• Work request:
Collect every line of the records below that contains the word "Plugins".

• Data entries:
━━━━━━━━━━━━━━━━━━━━
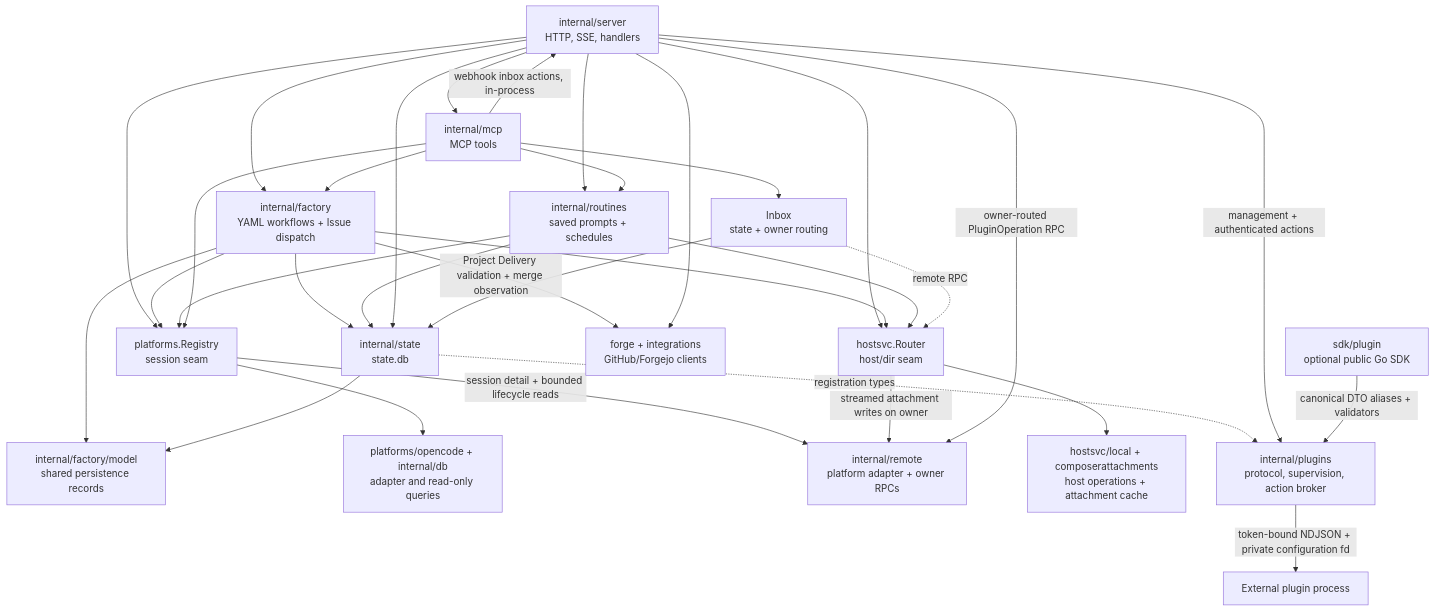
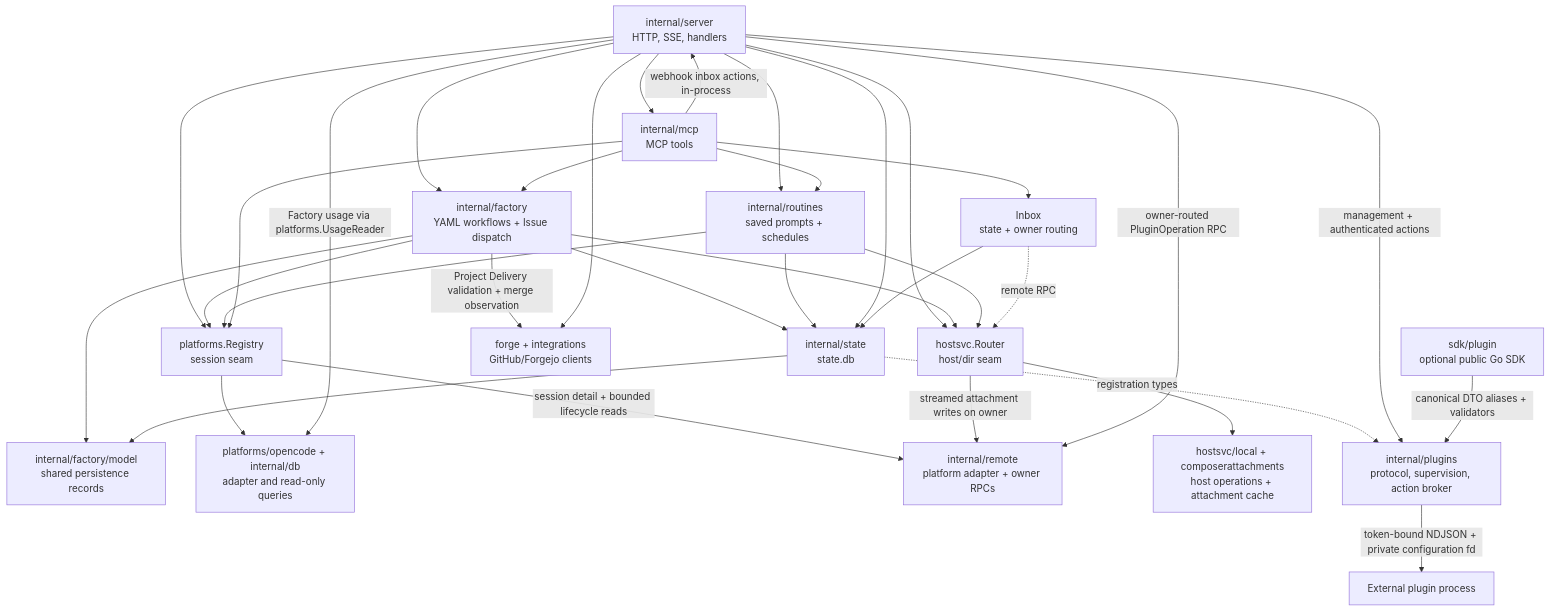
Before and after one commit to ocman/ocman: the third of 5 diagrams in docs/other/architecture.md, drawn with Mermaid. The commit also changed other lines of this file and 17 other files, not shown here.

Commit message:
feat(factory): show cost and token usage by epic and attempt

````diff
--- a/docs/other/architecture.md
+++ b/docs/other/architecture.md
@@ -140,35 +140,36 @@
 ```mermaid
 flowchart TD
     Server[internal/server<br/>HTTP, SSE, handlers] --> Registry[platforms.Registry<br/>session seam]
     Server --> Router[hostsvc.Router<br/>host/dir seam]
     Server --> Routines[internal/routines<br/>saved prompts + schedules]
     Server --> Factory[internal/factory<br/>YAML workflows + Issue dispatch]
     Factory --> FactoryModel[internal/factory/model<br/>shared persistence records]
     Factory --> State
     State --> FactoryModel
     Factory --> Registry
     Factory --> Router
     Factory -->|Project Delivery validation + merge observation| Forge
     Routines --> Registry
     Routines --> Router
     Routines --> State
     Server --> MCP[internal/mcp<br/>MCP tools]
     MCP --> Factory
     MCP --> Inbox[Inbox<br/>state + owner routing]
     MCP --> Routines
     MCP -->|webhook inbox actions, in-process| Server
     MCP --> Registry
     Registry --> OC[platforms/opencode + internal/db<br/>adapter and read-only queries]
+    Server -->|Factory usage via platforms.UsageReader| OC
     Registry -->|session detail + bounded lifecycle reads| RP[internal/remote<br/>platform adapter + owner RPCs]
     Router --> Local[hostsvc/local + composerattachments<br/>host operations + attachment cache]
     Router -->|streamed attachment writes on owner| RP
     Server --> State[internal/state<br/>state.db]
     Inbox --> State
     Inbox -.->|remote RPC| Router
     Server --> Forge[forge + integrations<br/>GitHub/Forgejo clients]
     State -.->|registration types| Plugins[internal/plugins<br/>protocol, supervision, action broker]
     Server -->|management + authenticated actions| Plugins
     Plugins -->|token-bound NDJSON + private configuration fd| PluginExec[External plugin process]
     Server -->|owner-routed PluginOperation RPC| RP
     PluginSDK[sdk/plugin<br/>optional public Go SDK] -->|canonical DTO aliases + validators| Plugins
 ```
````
━━━━━━━━━━━━━━━━━━━━
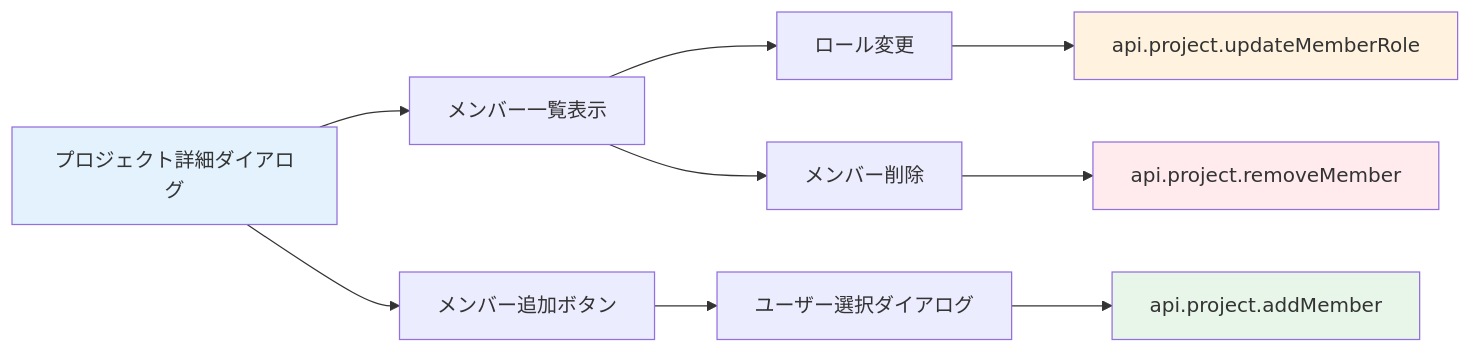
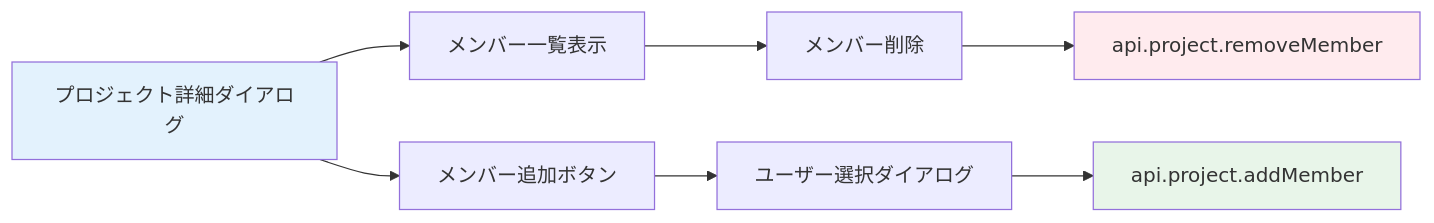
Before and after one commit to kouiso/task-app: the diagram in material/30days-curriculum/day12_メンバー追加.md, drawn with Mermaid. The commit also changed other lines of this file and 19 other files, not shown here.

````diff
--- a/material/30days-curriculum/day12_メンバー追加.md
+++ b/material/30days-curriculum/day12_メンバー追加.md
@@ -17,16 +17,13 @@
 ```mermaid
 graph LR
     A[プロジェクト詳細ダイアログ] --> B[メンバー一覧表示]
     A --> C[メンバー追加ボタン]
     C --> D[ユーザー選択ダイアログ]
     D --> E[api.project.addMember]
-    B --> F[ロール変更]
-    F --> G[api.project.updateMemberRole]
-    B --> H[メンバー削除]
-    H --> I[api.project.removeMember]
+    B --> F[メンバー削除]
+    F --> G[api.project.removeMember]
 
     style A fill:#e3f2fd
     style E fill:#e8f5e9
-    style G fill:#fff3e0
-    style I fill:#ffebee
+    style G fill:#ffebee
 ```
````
━━━━━━━━━━━━━━━━━━━━
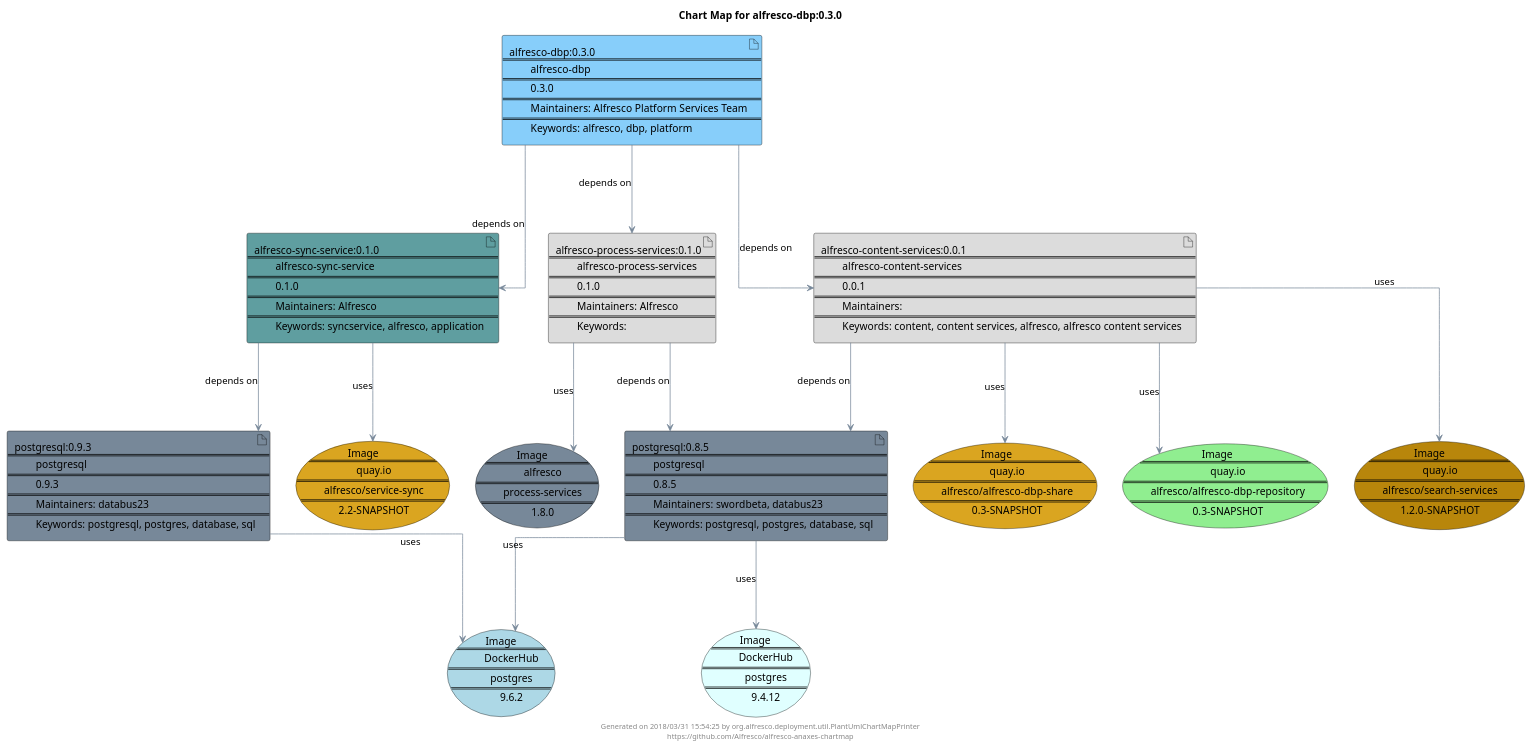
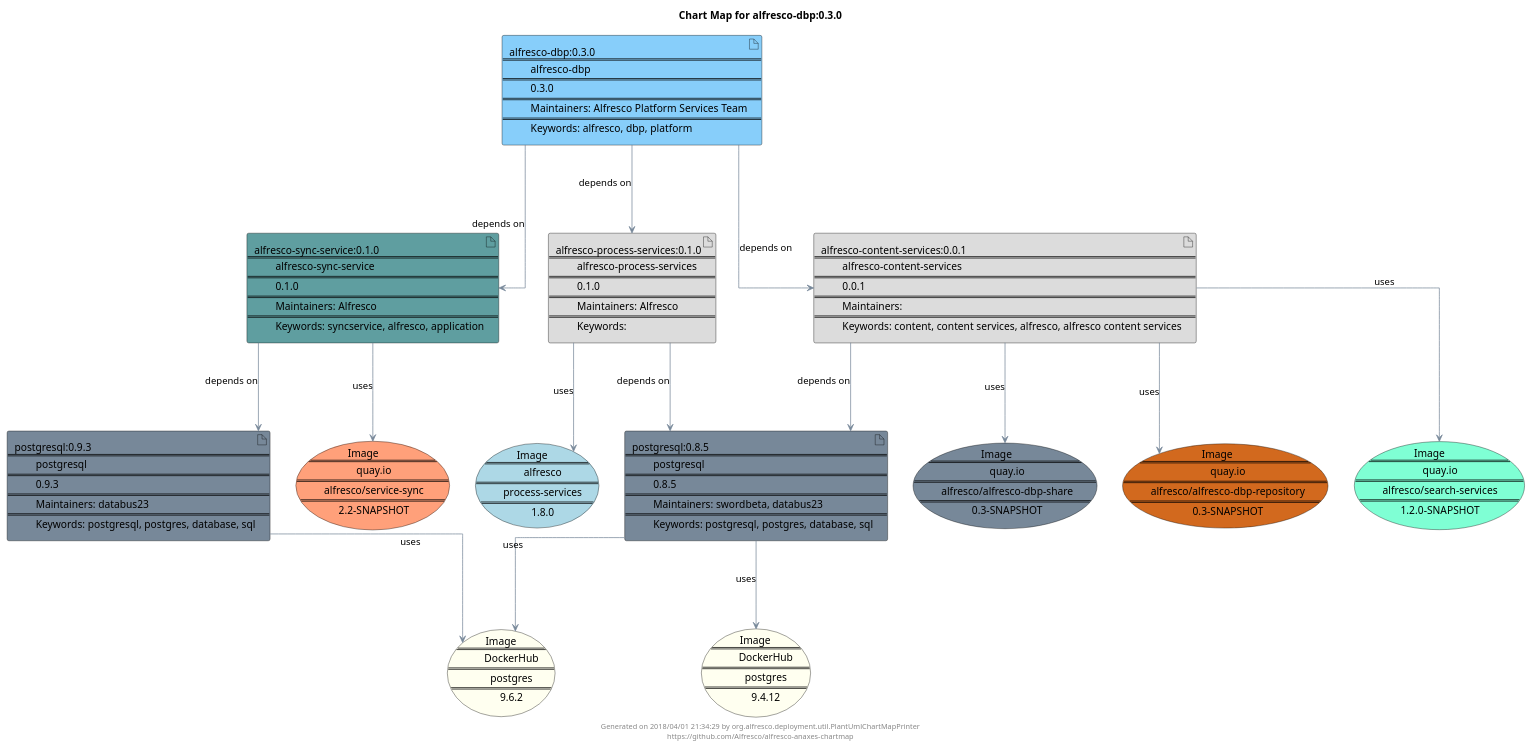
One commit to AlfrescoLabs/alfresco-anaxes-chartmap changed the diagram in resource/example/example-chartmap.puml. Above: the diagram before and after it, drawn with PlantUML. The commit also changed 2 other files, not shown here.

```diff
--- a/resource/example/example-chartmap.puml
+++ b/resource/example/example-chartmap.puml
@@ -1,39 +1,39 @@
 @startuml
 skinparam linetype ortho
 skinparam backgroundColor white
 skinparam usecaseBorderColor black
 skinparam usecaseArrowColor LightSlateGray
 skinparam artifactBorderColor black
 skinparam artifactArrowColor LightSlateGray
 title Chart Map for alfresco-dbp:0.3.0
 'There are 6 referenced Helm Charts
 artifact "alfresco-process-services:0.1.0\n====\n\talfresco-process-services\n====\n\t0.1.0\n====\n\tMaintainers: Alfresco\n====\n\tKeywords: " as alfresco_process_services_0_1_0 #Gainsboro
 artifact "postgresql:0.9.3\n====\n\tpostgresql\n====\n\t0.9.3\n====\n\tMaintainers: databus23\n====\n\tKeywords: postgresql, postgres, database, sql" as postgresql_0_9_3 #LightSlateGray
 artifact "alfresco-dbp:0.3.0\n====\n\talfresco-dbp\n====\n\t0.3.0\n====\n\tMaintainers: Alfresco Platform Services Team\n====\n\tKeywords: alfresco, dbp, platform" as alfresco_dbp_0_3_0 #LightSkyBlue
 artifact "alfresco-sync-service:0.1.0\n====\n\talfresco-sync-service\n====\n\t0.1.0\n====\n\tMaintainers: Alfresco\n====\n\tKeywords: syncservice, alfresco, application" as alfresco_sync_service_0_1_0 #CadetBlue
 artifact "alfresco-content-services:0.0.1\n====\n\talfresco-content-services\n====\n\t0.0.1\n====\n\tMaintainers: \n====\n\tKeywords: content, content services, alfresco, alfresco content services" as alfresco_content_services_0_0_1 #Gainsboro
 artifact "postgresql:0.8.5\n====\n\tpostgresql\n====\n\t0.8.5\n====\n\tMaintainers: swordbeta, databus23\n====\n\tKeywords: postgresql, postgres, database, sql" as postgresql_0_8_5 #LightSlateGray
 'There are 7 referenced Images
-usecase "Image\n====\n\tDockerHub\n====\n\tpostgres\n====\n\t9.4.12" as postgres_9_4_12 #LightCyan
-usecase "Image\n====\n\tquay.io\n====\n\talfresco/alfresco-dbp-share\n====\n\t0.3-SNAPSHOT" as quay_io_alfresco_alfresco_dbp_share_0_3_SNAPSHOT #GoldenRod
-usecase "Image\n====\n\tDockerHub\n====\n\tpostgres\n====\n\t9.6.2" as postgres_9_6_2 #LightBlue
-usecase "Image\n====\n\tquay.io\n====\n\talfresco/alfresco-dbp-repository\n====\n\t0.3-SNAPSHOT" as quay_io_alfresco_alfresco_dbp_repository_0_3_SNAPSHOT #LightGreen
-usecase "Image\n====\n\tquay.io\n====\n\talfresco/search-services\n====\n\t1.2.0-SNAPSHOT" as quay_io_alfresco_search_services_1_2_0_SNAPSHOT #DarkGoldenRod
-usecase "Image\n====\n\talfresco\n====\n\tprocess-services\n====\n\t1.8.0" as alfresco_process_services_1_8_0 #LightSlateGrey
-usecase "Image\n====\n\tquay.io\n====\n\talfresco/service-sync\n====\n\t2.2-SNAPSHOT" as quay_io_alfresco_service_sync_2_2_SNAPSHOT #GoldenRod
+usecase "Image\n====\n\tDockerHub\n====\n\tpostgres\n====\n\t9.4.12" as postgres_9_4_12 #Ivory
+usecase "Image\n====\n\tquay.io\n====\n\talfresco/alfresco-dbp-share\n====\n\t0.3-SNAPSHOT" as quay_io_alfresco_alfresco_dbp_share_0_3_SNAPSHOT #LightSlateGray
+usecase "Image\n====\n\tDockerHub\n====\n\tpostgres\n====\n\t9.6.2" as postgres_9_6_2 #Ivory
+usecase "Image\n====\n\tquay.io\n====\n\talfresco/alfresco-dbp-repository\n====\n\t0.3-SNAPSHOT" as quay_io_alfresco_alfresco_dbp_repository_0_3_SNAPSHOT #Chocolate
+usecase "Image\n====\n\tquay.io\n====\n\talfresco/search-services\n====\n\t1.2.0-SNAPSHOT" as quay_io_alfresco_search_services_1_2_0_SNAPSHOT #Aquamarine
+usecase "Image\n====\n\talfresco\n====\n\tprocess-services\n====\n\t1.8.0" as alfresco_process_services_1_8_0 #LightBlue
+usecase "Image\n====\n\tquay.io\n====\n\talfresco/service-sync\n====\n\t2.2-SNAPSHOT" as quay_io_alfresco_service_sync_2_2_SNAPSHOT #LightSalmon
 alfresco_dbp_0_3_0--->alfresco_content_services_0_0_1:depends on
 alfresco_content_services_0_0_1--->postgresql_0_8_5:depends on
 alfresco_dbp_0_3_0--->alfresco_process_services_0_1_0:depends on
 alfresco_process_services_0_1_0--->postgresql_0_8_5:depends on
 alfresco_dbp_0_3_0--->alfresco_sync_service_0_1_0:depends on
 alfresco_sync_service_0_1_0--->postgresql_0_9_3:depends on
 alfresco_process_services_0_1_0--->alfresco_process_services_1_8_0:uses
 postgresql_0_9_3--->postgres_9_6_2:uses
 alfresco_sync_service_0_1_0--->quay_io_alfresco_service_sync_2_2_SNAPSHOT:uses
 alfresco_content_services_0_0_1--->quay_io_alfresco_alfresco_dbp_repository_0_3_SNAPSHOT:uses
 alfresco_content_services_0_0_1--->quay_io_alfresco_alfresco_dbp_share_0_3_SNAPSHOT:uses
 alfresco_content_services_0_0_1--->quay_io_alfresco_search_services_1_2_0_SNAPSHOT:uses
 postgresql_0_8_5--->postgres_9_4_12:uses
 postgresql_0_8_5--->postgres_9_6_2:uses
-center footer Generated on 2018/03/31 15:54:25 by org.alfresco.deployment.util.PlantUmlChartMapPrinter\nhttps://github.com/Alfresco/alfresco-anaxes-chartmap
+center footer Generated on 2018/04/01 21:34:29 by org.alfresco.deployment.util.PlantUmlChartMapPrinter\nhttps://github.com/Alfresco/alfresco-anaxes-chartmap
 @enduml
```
━━━━━━━━━━━━━━━━━━━━
• Completed exercise:
     State -.->|registration types| Plugins[internal/plugins<br/>protocol, supervision, action broker]
     Server -->|management + authenticated actions| Plugins
     Plugins -->|token-bound NDJSON + private configuration fd| PluginExec[External plugin process]
     PluginSDK[sdk/plugin<br/>optional public Go SDK] -->|canonical DTO aliases + validators| Plugins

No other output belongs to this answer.